I’m just really ready to do this video EEG and see what’s going on finally. If the neurologist’s office hadn’t stepped in to help us, I’m certain we wouldn’t have heard by now. I hear it’s quite common for it to take some time. While I understand there’s some coordination that has to take place, and perhaps expecting a same day answer is unreasonable, the fact that I was supposed to receive the accompanying paperwork via e-mail two days ago leads me to believe that patients are waiting longer than they should have to. I was told it would come the night we made the appointment. It didn’t. Out of concern that it didn’t go through I contacted the hospital again to make sure that wasn’t the case. It hadn’t been sent yet, but would be sent that day. Still didn’t come. Day number 3, we shall see… People don’t have EEGs for fun. They are indicative of a problem. They should be scheduled as quickly as humanly possibly. But, hey, what do I know.
But things always seem brighter in the morning, even at 5 am surprisingly. Connor decided to wake up nice and early. Since Chris had to go into work today, I brought Connor into bed with me where his hijinks continued. He was enjoying some early morning shrieks (for fun, not upset) and kicking the mattress. I was half asleep “talking” to him, repeating his sounds back. And if I dared nod off, he’d manage to seize my blanket and yank it off me (Baby danger! Baby danger! Can’t let him suffocate under my blanket! Man, he knows how to play me). At one point I awoke to him yanking my hair. So much for the 10 inches I cut off. We’ve been reading books all morning, aside from the nap that was required for both of us. He’s also getting pretty good at feeding himself his bottle, although he needs help with the second half because the concept of tipping the bottle hasn’t quite taken hold. We started sippy cup training, which is going great (insert sarcasm). He hates the sippy cup so far. We started with a regular one with a hard plastic mouth piece. That was a resounding “oh hell, nah.” Then we got one that’s flexible like a nipple but shaped like a sippy mouth piece. He did take a few sips before the resounding, “oh hell, nah.”
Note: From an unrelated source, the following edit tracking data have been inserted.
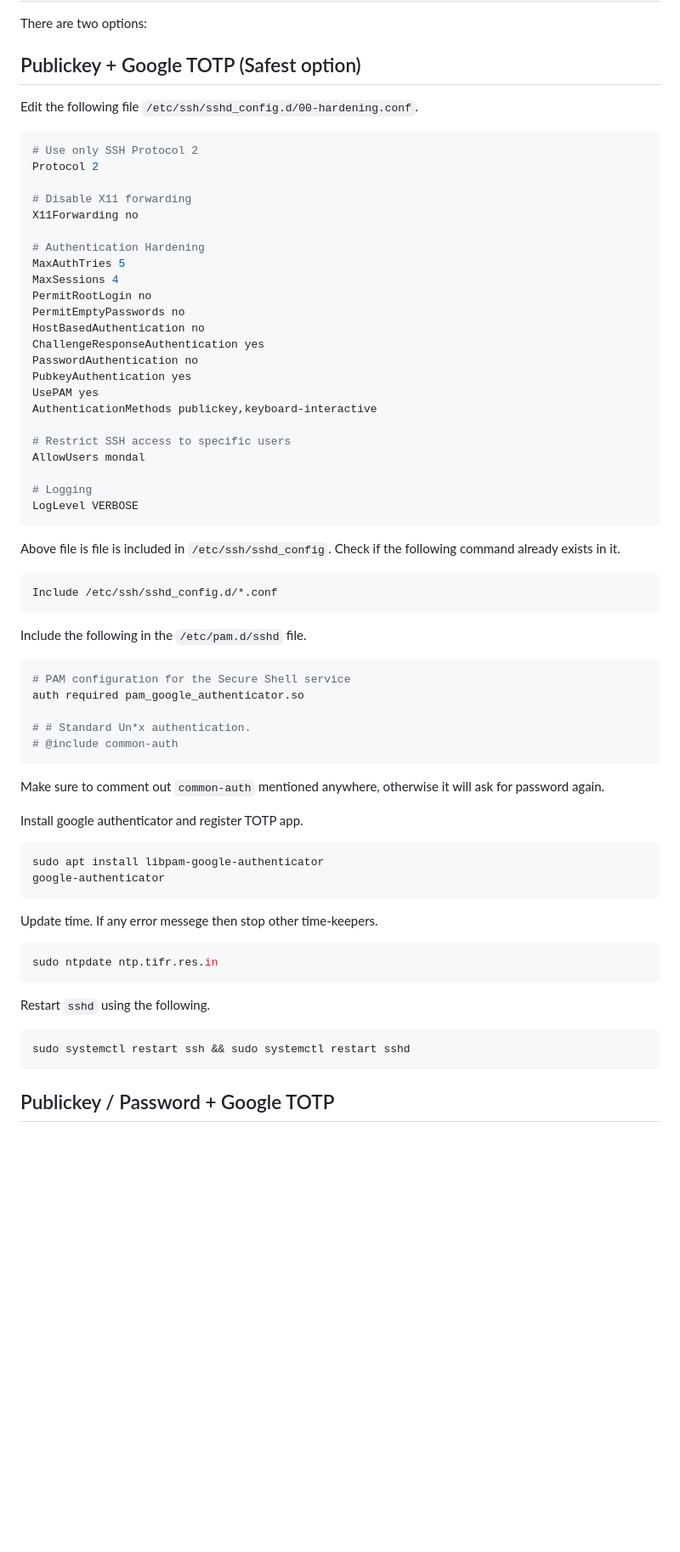
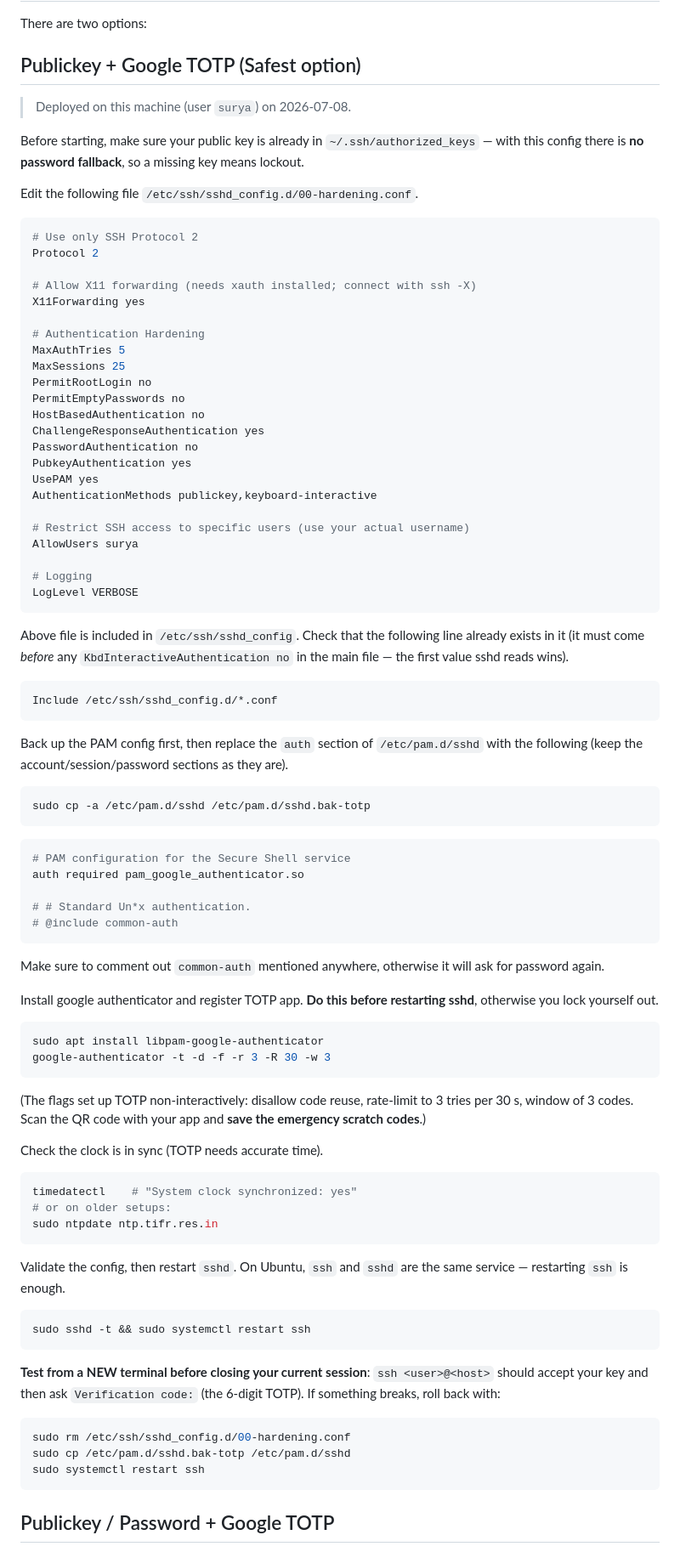
Before and after one commit to suryamondal/various-commands, a Markdown page: ssh-with-google-totp/README.md, the part around one of its changes. Shown at 85% size. GitHub-like rendering; blank space fills up the shorter version.

Commit message:
Update SSH TOTP readme with deployed config and safety steps
Reflect the setup deployed on this machine: MaxSessions 25,
X11Forwarding yes, AllowUsers surya. Add lockout-safe ordering
(enroll TOTP before restart), PAM backup, sshd -t validation,
test-before-closing and rollback instructions. Fix typos.

Co-Authored-By: Claude Fable 5 <noreply@anthropic.com>

````diff
--- a/ssh-with-google-totp/README.md
+++ b/ssh-with-google-totp/README.md
@@ -7,17 +7,21 @@ There are two options:
 
 ## Publickey + Google TOTP (Safest option)
 
+> Deployed on this machine (user `surya`) on 2026-07-08.
+
+Before starting, make sure your public key is already in `~/.ssh/authorized_keys` — with this config there is **no password fallback**, so a missing key means lockout.
+
 Edit the following file `/etc/ssh/sshd_config.d/00-hardening.conf`.
 ```BASH
 # Use only SSH Protocol 2
 Protocol 2
 
-# Disable X11 forwarding
-X11Forwarding no
+# Allow X11 forwarding (needs xauth installed; connect with ssh -X)
+X11Forwarding yes
 
 # Authentication Hardening
 MaxAuthTries 5
-MaxSessions 4
+MaxSessions 25
 PermitRootLogin no
 PermitEmptyPasswords no
 HostBasedAuthentication no
@@ -27,19 +31,22 @@ PubkeyAuthentication yes
 UsePAM yes
 AuthenticationMethods publickey,keyboard-interactive
 
-# Restrict SSH access to specific users
-AllowUsers mondal
+# Restrict SSH access to specific users (use your actual username)
+AllowUsers surya
 
 # Logging
 LogLevel VERBOSE
 ```
 
-Above file is file is included in `/etc/ssh/sshd_config`. Check if the following command already exists in it.
+Above file is included in `/etc/ssh/sshd_config`. Check that the following line already exists in it (it must come *before* any `KbdInteractiveAuthentication no` in the main file — the first value sshd reads wins).
 ```BASH
 Include /etc/ssh/sshd_config.d/*.conf
 ```
 
-Include the following in the `/etc/pam.d/sshd` file.
+Back up the PAM config first, then replace the `auth` section of `/etc/pam.d/sshd` with the following (keep the account/session/password sections as they are).
+```BASH
+sudo cp -a /etc/pam.d/sshd /etc/pam.d/sshd.bak-totp
+```
 ```BASH
 # PAM configuration for the Secure Shell service
 auth required pam_google_authenticator.so
@@ -49,20 +56,30 @@ auth required pam_google_authenticator.so
 ```
 Make sure to comment out `common-auth` mentioned anywhere, otherwise it will ask for password again.
 
-Install google authenticator and register TOTP app.
+Install google authenticator and register TOTP app. **Do this before restarting sshd**, otherwise you lock yourself out.
 ```BASH
 sudo apt install libpam-google-authenticator
-google-authenticator
+google-authenticator -t -d -f -r 3 -R 30 -w 3
 ```
+(The flags set up TOTP non-interactively: disallow code reuse, rate-limit to 3 tries per 30 s, window of 3 codes. Scan the QR code with your app and **save the emergency scratch codes**.)
 
-Update time. If any error messege then stop other time-keepers.
+Check the clock is in sync (TOTP needs accurate time).
 ```BASH
+timedatectl    # "System clock synchronized: yes"
+# or on older setups:
 sudo ntpdate ntp.tifr.res.in
 ```
 
-Restart `sshd` using the following.
+Validate the config, then restart `sshd`. On Ubuntu, `ssh` and `sshd` are the same service — restarting `ssh` is enough.
 ```BASH
-sudo systemctl restart ssh && sudo systemctl restart sshd
+sudo sshd -t && sudo systemctl restart ssh
+```
+
+**Test from a NEW terminal before closing your current session**: `ssh <user>@<host>` should accept your key and then ask `Verification code:` (the 6-digit TOTP). If something breaks, roll back with:
+```BASH
+sudo rm /etc/ssh/sshd_config.d/00-hardening.conf
+sudo cp /etc/pam.d/sshd.bak-totp /etc/pam.d/sshd
+sudo systemctl restart ssh
 ```
 
 
````
Also changed, not shown: other parts of ssh-with-google-totp/README.md (+3 -3 lines).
Progress is progress, right? Perhaps the fact that it’s 4 p.m. and we’re both still in pajamas means I’m not setting the best example for motivation…